The lockdown of millions of people at home across the globe due to the coronavirus should have been the perfect recipe for success for the burgeoning online meal delivery market. But some of the world's largest players, including Uber Eats and Just Eat, which is being bought by Takeaway.com, have been hit by a double whammy: restaurant suppliers have been ordered to shut and with more time at home to cook for themselves, some people appear to have lost their appetite for takeaway.
While many restaurants have switched to offering takeaway, giving the online services a bump in members signing up, some of the world's biggest food chains using the apps, such as McDonald's and Wagamama, have closed in the United Kingdom for the time being. Data from SimilarWeb, which tracks downloads and use of smartphone apps and websites across key European markets, highlights the scale of the slowdown across Europe as the pandemic spread and governments ordered people to stay at home.
In France, Spain and the United Kingdom, Just Eat and Uber Eats saw drops in average daily users ranging from 2 percent to as much as 23 percent in March, compared with the averages for January and February. Deliveroo also saw falls in France and Spain, although a small increase in the United Kingdom, the data shows.

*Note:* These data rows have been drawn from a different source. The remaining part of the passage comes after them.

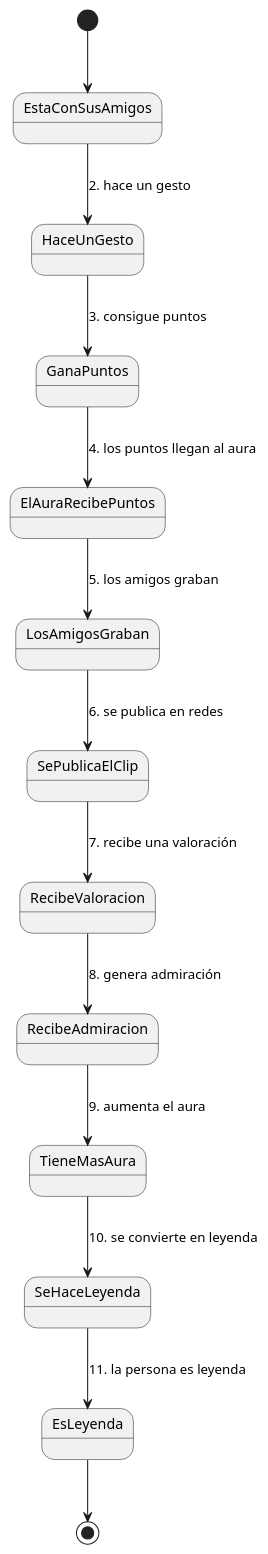
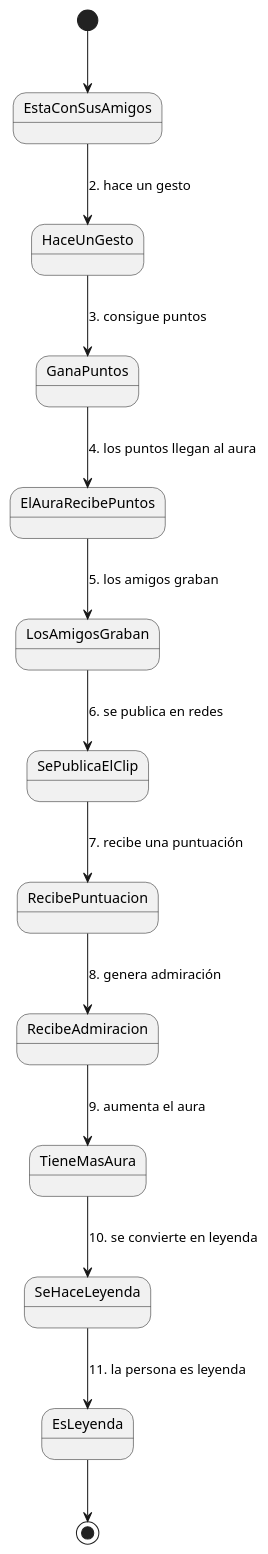
The diagram in entregas/cuestaAlejandra/modelosUML/version4/diagramaestados.puml (Alejandracuesta/26-27-idsw1-AC), drawn with PlantUML before and after one commit. The commit also changed 18 other files, not shown here.

Commit message:
Correccion de Vocabulario de los diagramas y enlaces

```diff
--- a/entregas/cuestaAlejandra/modelosUML/version4/diagramaestados.puml
+++ b/entregas/cuestaAlejandra/modelosUML/version4/diagramaestados.puml
@@ -1,21 +1,21 @@
 @startuml
 
 [*] --> EstaConSusAmigos
 
 EstaConSusAmigos --> HaceUnGesto : 2. hace un gesto
 HaceUnGesto --> GanaPuntos : 3. consigue puntos
 GanaPuntos --> ElAuraRecibePuntos : 4. los puntos llegan al aura
 
 ElAuraRecibePuntos --> LosAmigosGraban : 5. los amigos graban
 LosAmigosGraban --> SePublicaElClip : 6. se publica en redes
 
-SePublicaElClip --> RecibeValoracion : 7. recibe una valoración
-RecibeValoracion --> RecibeAdmiracion : 8. genera admiración
+SePublicaElClip --> RecibePuntuacion : 7. recibe una puntuación
+RecibePuntuacion --> RecibeAdmiracion : 8. genera admiración
 RecibeAdmiracion --> TieneMasAura : 9. aumenta el aura
 
 TieneMasAura --> SeHaceLeyenda : 10. se convierte en leyenda
 SeHaceLeyenda --> EsLeyenda : 11. la persona es leyenda
 
 EsLeyenda --> [*]
 
 @enduml
```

The falls reflect a big drop in repeat customers. Some 90 percent of activity on apps is reorders, according to SimilarWeb. The data is in stark contrast to the double-digit percentage increases in grocery delivery volumes over the same period as people rushed to stock up as they went into lockdown.
The numbers offer a glimpse into how the virus has quickly changed people's food ordering and cooking habits and has put the brakes on a fast-growing industry.

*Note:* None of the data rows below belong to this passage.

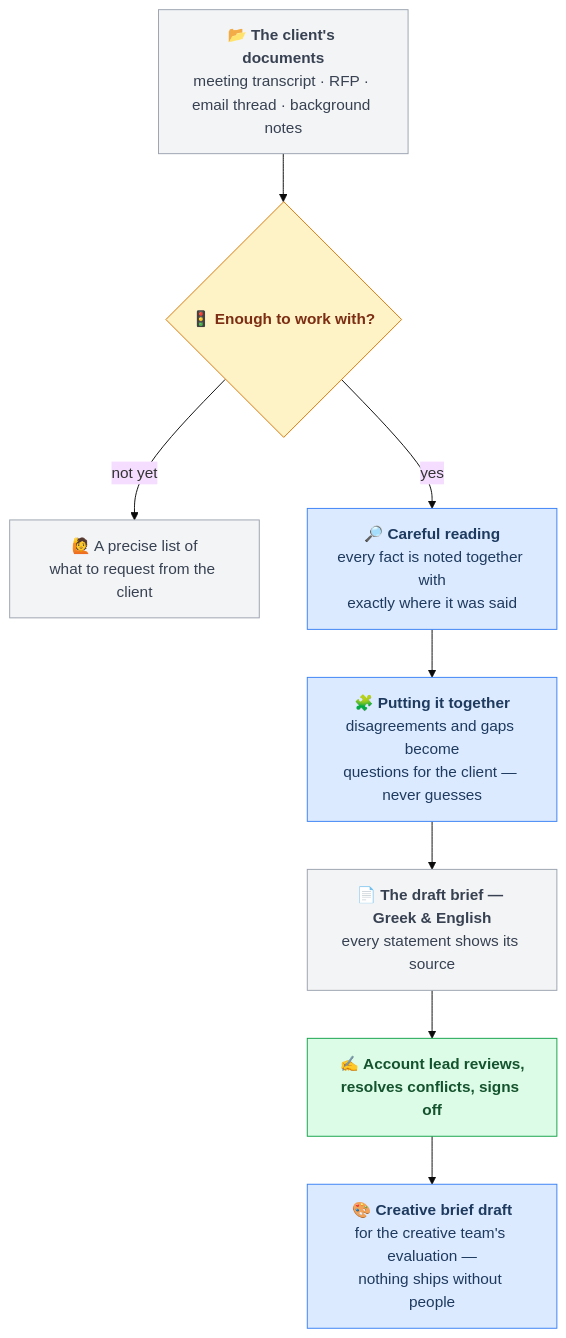
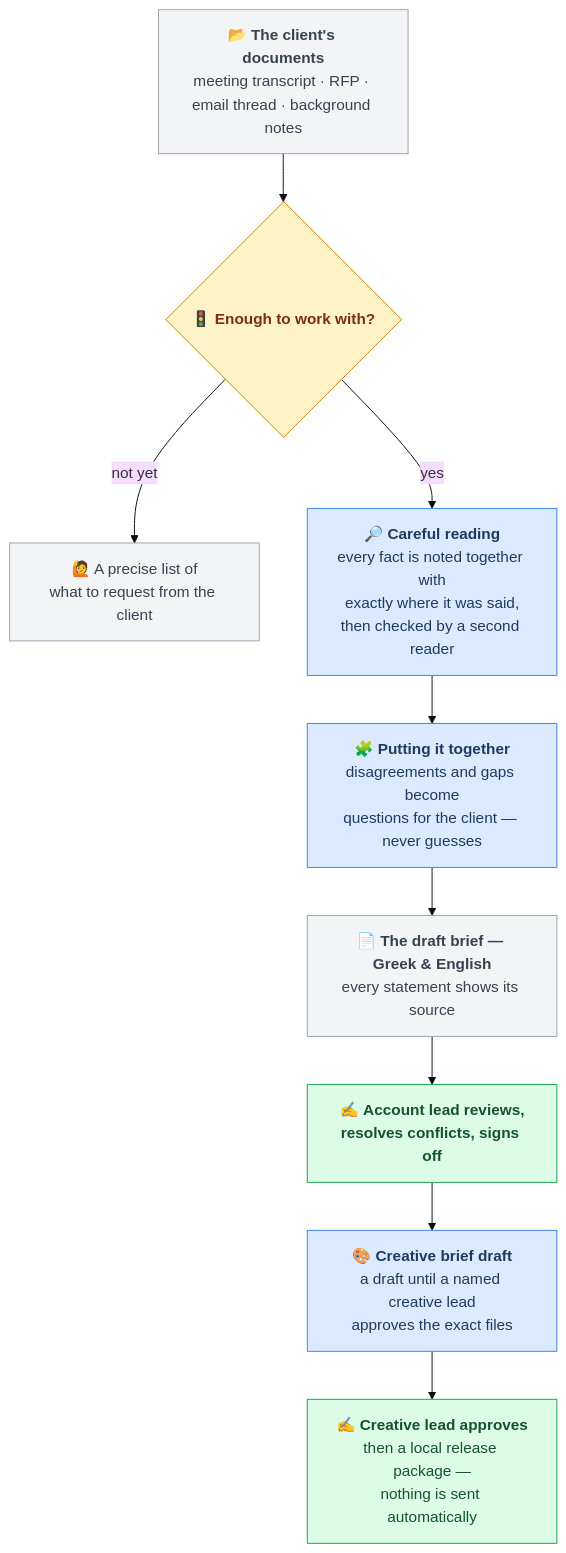
The diagram in README.md (chrimar3/briefMVP), drawn with Mermaid (base theme) before and after one commit. The commit also changed other lines of this file and 19 other files, not shown here.

````diff
--- a/README.md
+++ b/README.md
@@ -33,26 +86,27 @@
 ```mermaid
 flowchart TB
     A["📂 <b>The client's documents</b><br/>meeting transcript · RFP · email thread · background notes"]
     B{"🚦 <b>Enough to work with?</b>"}
     B2["🙋 A precise list of<br/>what to request from the client"]
-    C["🔎 <b>Careful reading</b><br/>every fact is noted together with<br/>exactly where it was said"]
+    C["🔎 <b>Careful reading</b><br/>every fact is noted together with<br/>exactly where it was said,<br/>then checked by a second reader"]
     D["🧩 <b>Putting it together</b><br/>disagreements and gaps become<br/>questions for the client — never guesses"]
     E["📄 <b>The draft brief — Greek & English</b><br/>every statement shows its source"]
     F["✍️ <b>Account lead reviews,<br/>resolves conflicts, signs off</b>"]
-    G["🎨 <b>Creative brief draft</b><br/>for the creative team's evaluation —<br/>nothing ships without people"]
+    G["🎨 <b>Creative brief draft</b><br/>a draft until a named creative lead<br/>approves the exact files"]
+    H["✍️ <b>Creative lead approves</b><br/>then a local release package —<br/>nothing is sent automatically"]
 
     A --> B
     B -- "not yet" --> B2
     B -- "yes" --> C
-    C --> D --> E --> F --> G
+    C --> D --> E --> F --> G --> H
 
     classDef ai fill:#dbeafe,stroke:#3b82f6,color:#1e3a5f
     classDef check fill:#fef3c7,stroke:#d97706,color:#7c2d12
     classDef human fill:#dcfce7,stroke:#16a34a,color:#14532d
     classDef doc fill:#f3f4f6,stroke:#9ca3af,color:#374151
 
     class A,B2,E doc
     class B check
     class C,D,G ai
-    class F human
+    class F,H human
 ```
````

Before the virus, the European industry, worth about $16.5 billion in revenue, was expected to grow by 10 percent per year over the next decade, according to Statistica. Just Eat and Deliveroo declined to comment on the data. An Uber spokesman said the impact of the virus had varied widely across Europe, but it had seen big increases in restaurants and shops signing up to its app.